Another luxury residential development took a step closer toward approval when Community Board 5 threw its weight behind a plan to build a three-and-four-story, 88-unit apartment complex at 176 Woodward Ave.
If approved, the rezoning could allow for the third such development in the lower portion of the neighborhood within the last few years, signaling major changes for the area.
Ridgewood, a historical haven and a starting place for arriving immigrants, may be seeing a dramatic shift in its makeup and its look and feel in the near future.
The prospect of gentrification, which has played out countless times in other neighborhoods across New York City, has residents split over whether they should welcome the change or combat it.
“I’ve been waiting for 19 years for this development to happen,” said Joe Pergolese, of 18-73 Troutman St., in his testimony at the community board’s March meeting. “Times have changed. There are people who want to come in and do want to see this happen.”
Pergolese said that developments like the one planned on Woodward Avenue could make the neighborhood more pleasant for its residents.
The new building is to rise on a vacant lot that once housed industry. To build it, the developer needs a change in city land use rules, which currently permit only manufacturing on the site.
Daniel Russo, who has been living at 18-88 Starr St. for six years, said during the same meeting that the development, when completed, could serve as a deterrent to crime that takes place on his block, including drug dealing, loitering and prostitution.
Another long-time resident was cautious about embracing change so willingly, however.
“I’ve been in the neighborhood about 20 to 25 years, I’ve seen the neighborhood go through changes too,” said Manny Jalonschi at the meeting. “What I’m worried about is some of the community ties that are there might get a little ripped. I say we try to get some binding agreements about the price of this housing.”
Jalonschi expressed concerns about overcrowding in public schools and the significant difference in the incomes of the people who would eventually move into the neighborhood and the people who are already living there. The income disparity could ultimately lead to the displacement of current residents because they either would not be able to afford to stay, or they would look like they do not belong, he said.
Two new schools are currently being built to deal with overcrowding that already exists. PS 290, nearing completion at 55-20 Metropolitan Avenue, will serve 616 pupils in grades Pre-K through 5, according to the developer’s website. PS 320, to be built at 360 Seneca Avenue, will provide 472 additional seats according to the School Construction Authority.
The Woodward Avenue development is not the first of its kind in recent years.
Another project at 482-484 Seneca Avenue, not far from the Woodward Avenue site, is in the planning stages. Based on the Department of Buildings documents, the plan calls for a 16-apartment building at the site of an old factory. It too, would require the city to approve changes in the land use rules.
A high-end residential building is nearing completion, just across the street, at 508 Seneca Avenue. It comes outfitted with a gym and rooftop access.
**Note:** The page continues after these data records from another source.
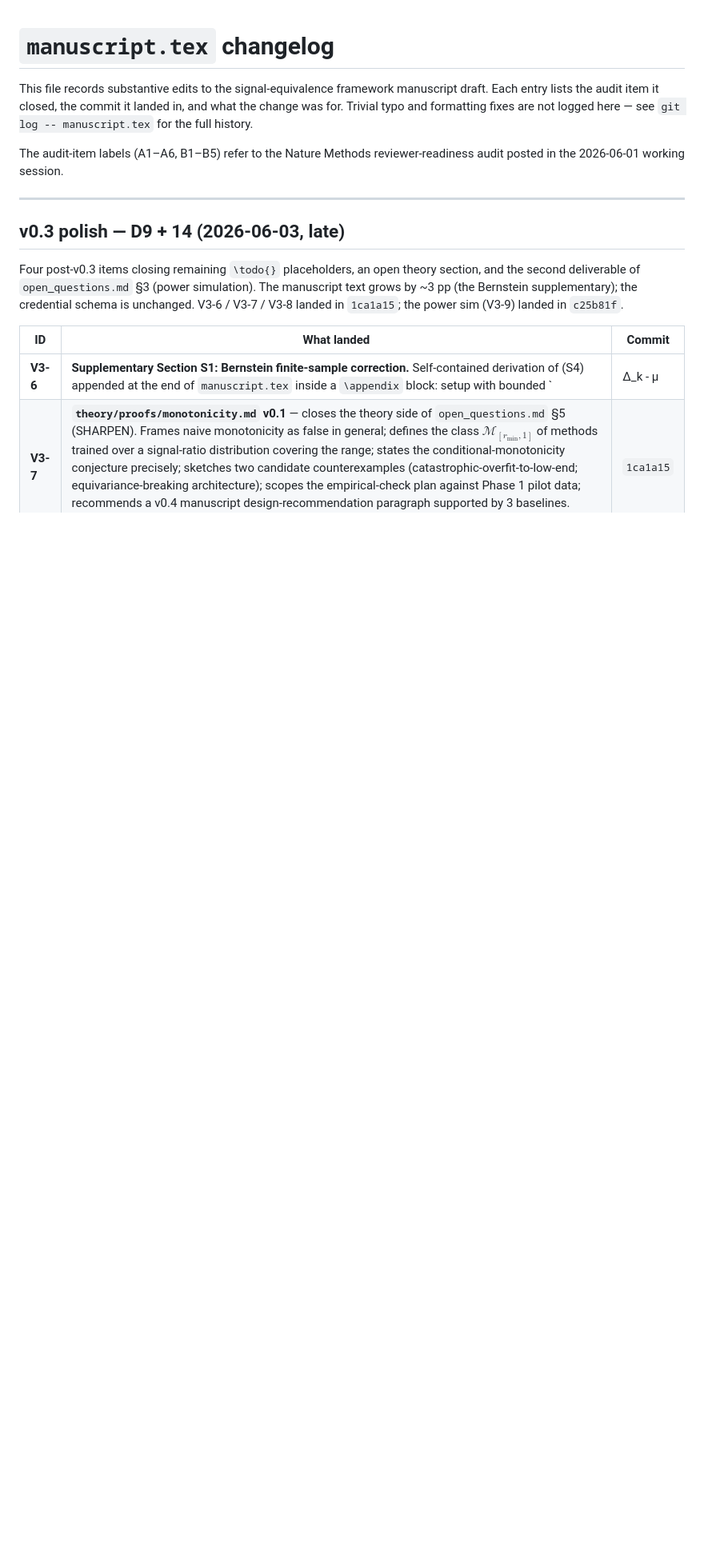
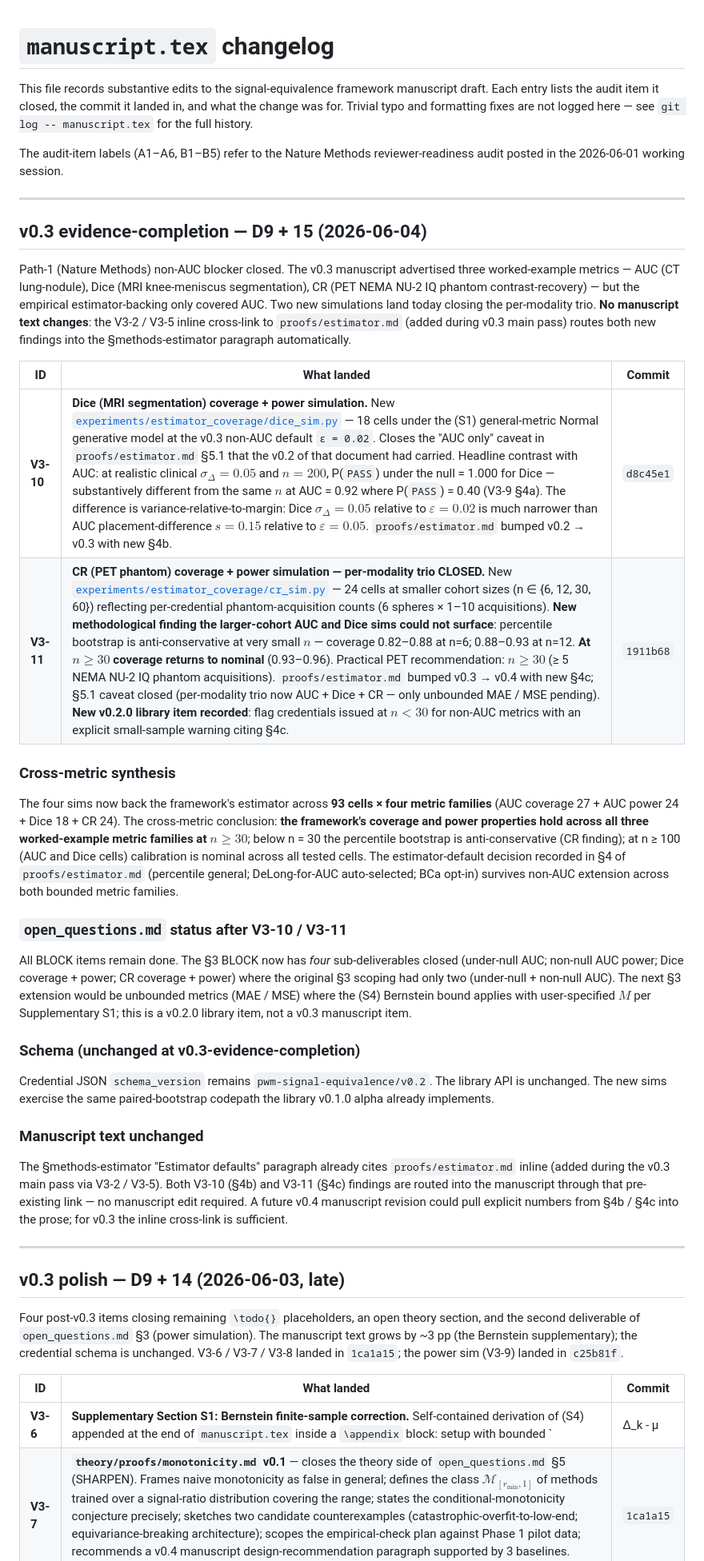
Before and after one commit to integritynoble/low_dose_CT, a Markdown page: WS-2_framework/paper_draft/CHANGELOG.md, the part around the change. Shown at 80% size. Rendered like a GitHub page; blank space fills up the shorter version.

Commit message:
WS-2 CHANGELOG: v0.3 evidence-completion section for path-1 non-AUC sims
Adds a new "v0.3 evidence-completion - D9 + 15 (2026-06-04)" section
above the v0.3-polish section, documenting today's path-1 non-AUC
extension work (Dice + CR sims, commits d8c45e1 + 1911b68 closing
the per-modality metric trio).

The section's framing: the v0.3 manuscript advertised three worked-
example metrics (AUC / Dice / CR) but the empirical estimator-backing
only covered AUC. V3-10 (Dice) and V3-11 (CR) close that gap. NO
manuscript text changes - the V3-2 / V3-5 inline cross-link to
proofs/estimator.md routes both new findings automatically.

V3-10 row content:
- 18 cells under (S1) general-metric Normal model at eps = 0.02.
- Closes "AUC only" caveat in proofs/estimator.md sec 5.1.
- Headline contrast: at clinical sigma_Delta = 0.05 and n = 200,
  P(PASS) under null = 1.000 for Dice vs ~0.40 for AUC = 0.92.
- Difference is variance-relative-to-margin.
- proofs/estimator.md bumped v0.2 -> v0.3 with new sec 4b.

V3-11 row content:
- 24 cells at smaller n (6, 12, 30, 60) reflecting phantom cohort
  sizes.
- New methodological finding: percentile bootstrap is anti-
  conservative at very small n (coverage 0.82-0.88 at n=6;
  0.88-0.93 at n=12; nominal at n >= 30). Larger-cohort AUC and
  Dice sims (n >= 100) could not surface this.
- Practical PET recommendation: n >= 30 (>= 5 NEMA acquisitions).
- proofs/estimator.md bumped v0.3 -> v0.4 with new sec 4c; sec 5.1
  caveat closed.
- v0.2.0 library item recorded: flag credentials at n < 30 for
  non-AUC metrics with explicit small-sample warning.

Three closing subsections:

1. Cross-metric synthesis: 93 cells x 4 metric families now back the
   framework. Coverage and power properties hold at n >= 30 across
   all three worked-example metrics. Estimator-default decision
   (percentile general; DeLong-for-AUC; BCa opt-in) survives
   non-AUC extension.

2. open_questions.md status: sec 3 BLOCK now has 4 sub-deliverables
   closed (was 2). Next sec 3 extension would be unbounded metrics
   where (S4) Bernstein applies - a v0.2.0 library item, not a v0.3
   manuscript item.

3. Schema unchanged at v0.2; manuscript text unchanged. Future v0.4
   manuscript revision could pull explicit numbers from sec 4b / 4c
   into the prose; for v0.3 the inline cross-link is sufficient.

Co-Authored-By: Claude Opus 4.7 (1M context) <noreply@anthropic.com>

```diff
--- a/WS-2_framework/paper_draft/CHANGELOG.md
+++ b/WS-2_framework/paper_draft/CHANGELOG.md
@@ -7,6 +7,33 @@ not logged here — see `git log -- manuscript.tex` for the full history.
 
 The audit-item labels (A1–A6, B1–B5) refer to the Nature Methods
 reviewer-readiness audit posted in the 2026-06-01 working session.
+
+---
+
+## v0.3 evidence-completion — D9 + 15 (2026-06-04)
+
+Path-1 (Nature Methods) non-AUC blocker closed. The v0.3 manuscript advertised three worked-example metrics — AUC (CT lung-nodule), Dice (MRI knee-meniscus segmentation), CR (PET NEMA NU-2 IQ phantom contrast-recovery) — but the empirical estimator-backing only covered AUC. Two new simulations land today closing the per-modality trio. **No manuscript text changes**: the V3-2 / V3-5 inline cross-link to `proofs/estimator.md` (added during v0.3 main pass) routes both new findings into the §methods-estimator paragraph automatically.
+
+| ID | What landed | Commit |
+|---|---|---|
+| **V3-10** | **Dice (MRI segmentation) coverage + power simulation.** New [`experiments/estimator_coverage/dice_sim.py`](../experiments/estimator_coverage/dice_sim.py) — 18 cells under the (S1) general-metric Normal generative model at the v0.3 non-AUC default `ε = 0.02`. Closes the "AUC only" caveat in `proofs/estimator.md` §5.1 that the v0.2 of that document had carried. Headline contrast with AUC: at realistic clinical $\sigma_\Delta = 0.05$ and $n = 200$, P(`PASS`) under the null = 1.000 for Dice — substantively different from the same $n$ at AUC = 0.92 where P(`PASS`) = 0.40 (V3-9 §4a). The difference is variance-relative-to-margin: Dice $\sigma_\Delta = 0.05$ relative to $\varepsilon = 0.02$ is much narrower than AUC placement-difference $s = 0.15$ relative to $\varepsilon = 0.05$. `proofs/estimator.md` bumped v0.2 → v0.3 with new §4b. | `d8c45e1` |
+| **V3-11** | **CR (PET phantom) coverage + power simulation — per-modality trio CLOSED.** New [`experiments/estimator_coverage/cr_sim.py`](../experiments/estimator_coverage/cr_sim.py) — 24 cells at smaller cohort sizes (n ∈ {6, 12, 30, 60}) reflecting per-credential phantom-acquisition counts (6 spheres × 1–10 acquisitions). **New methodological finding the larger-cohort AUC and Dice sims could not surface**: percentile bootstrap is anti-conservative at very small $n$ — coverage 0.82–0.88 at n=6; 0.88–0.93 at n=12. **At $n \geq 30$ coverage returns to nominal** (0.93–0.96). Practical PET recommendation: $n \geq 30$ (≥ 5 NEMA NU-2 IQ phantom acquisitions). `proofs/estimator.md` bumped v0.3 → v0.4 with new §4c; §5.1 caveat closed (per-modality trio now AUC + Dice + CR — only unbounded MAE / MSE pending). **New v0.2.0 library item recorded**: flag credentials issued at $n < 30$ for non-AUC metrics with an explicit small-sample warning citing §4c. | `1911b68` |
+
+### Cross-metric synthesis
+
+The four sims now back the framework's estimator across **93 cells × four metric families** (AUC coverage 27 + AUC power 24 + Dice 18 + CR 24). The cross-metric conclusion: **the framework's coverage and power properties hold across all three worked-example metric families at $n \geq 30$**; below n = 30 the percentile bootstrap is anti-conservative (CR finding); at n ≥ 100 (AUC and Dice cells) calibration is nominal across all tested cells. The estimator-default decision recorded in §4 of `proofs/estimator.md` (percentile general; DeLong-for-AUC auto-selected; BCa opt-in) survives non-AUC extension across both bounded metric families.
+
+### `open_questions.md` status after V3-10 / V3-11
+
+All BLOCK items remain done. The §3 BLOCK now has *four* sub-deliverables closed (under-null AUC; non-null AUC power; Dice coverage + power; CR coverage + power) where the original §3 scoping had only two (under-null + non-null AUC). The next §3 extension would be unbounded metrics (MAE / MSE) where the (S4) Bernstein bound applies with user-specified $M$ per Supplementary S1; this is a v0.2.0 library item, not a v0.3 manuscript item.
+
+### Schema (unchanged at v0.3-evidence-completion)
+
+Credential JSON `schema_version` remains `pwm-signal-equivalence/v0.2`. The library API is unchanged. The new sims exercise the same paired-bootstrap codepath the library v0.1.0 alpha already implements.
+
+### Manuscript text unchanged
+
+The §methods-estimator "Estimator defaults" paragraph already cites `proofs/estimator.md` inline (added during the v0.3 main pass via V3-2 / V3-5). Both V3-10 (§4b) and V3-11 (§4c) findings are routed into the manuscript through that pre-existing link — no manuscript edit required. A future v0.4 manuscript revision could pull explicit numbers from §4b / §4c into the prose; for v0.3 the inline cross-link is sufficient.
 
 ---
 
```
The building at 508 is already being advertised on Craigslist, listing rent at $2,850 for three bedrooms. With a few exceptions, most three-bedroom rentals in Ridgewood currently cap off at $2,000 according to Zillow, an online real estate database.
In a community district where nearly 29 percent of the population received some form of income support in 2012, and where the median household income was estimated to be $53,913 in 2010 by the American Community Survey of the U.S. Census, a rent that high does not sit well with some residents.
Jalonschi, an activist, author and journalist, is the son of Romanian immigrants. He believes the kind of gentrification that comes with residential development can thwart economic opportunity for immigrant and low-income individuals and families.
“When housing costs are under a thousand for multi-room units–units you could maybe start a new family or continue an immigrant family in–the life faced by most working class folks is a precarious one, but one which, with a lot of sacrifices (sharing costs, multiple working adults) is a gritty sort of manageable,” he said in an e-mail.
Saying that when housing costs start to consume more than half of a family’s wages, disposable income is eliminated, diminishing the consumer base of local businesses, causing them to be priced out and destroying potential job opportunities, Jalonschi continued.
“Everyone’s sensing the rent-pressure and the disappearing local businesses around here,” he added. “They’re also noticing younger professionals moving in, paying market-jarring high rents for units that used to be at market or below-market prices.”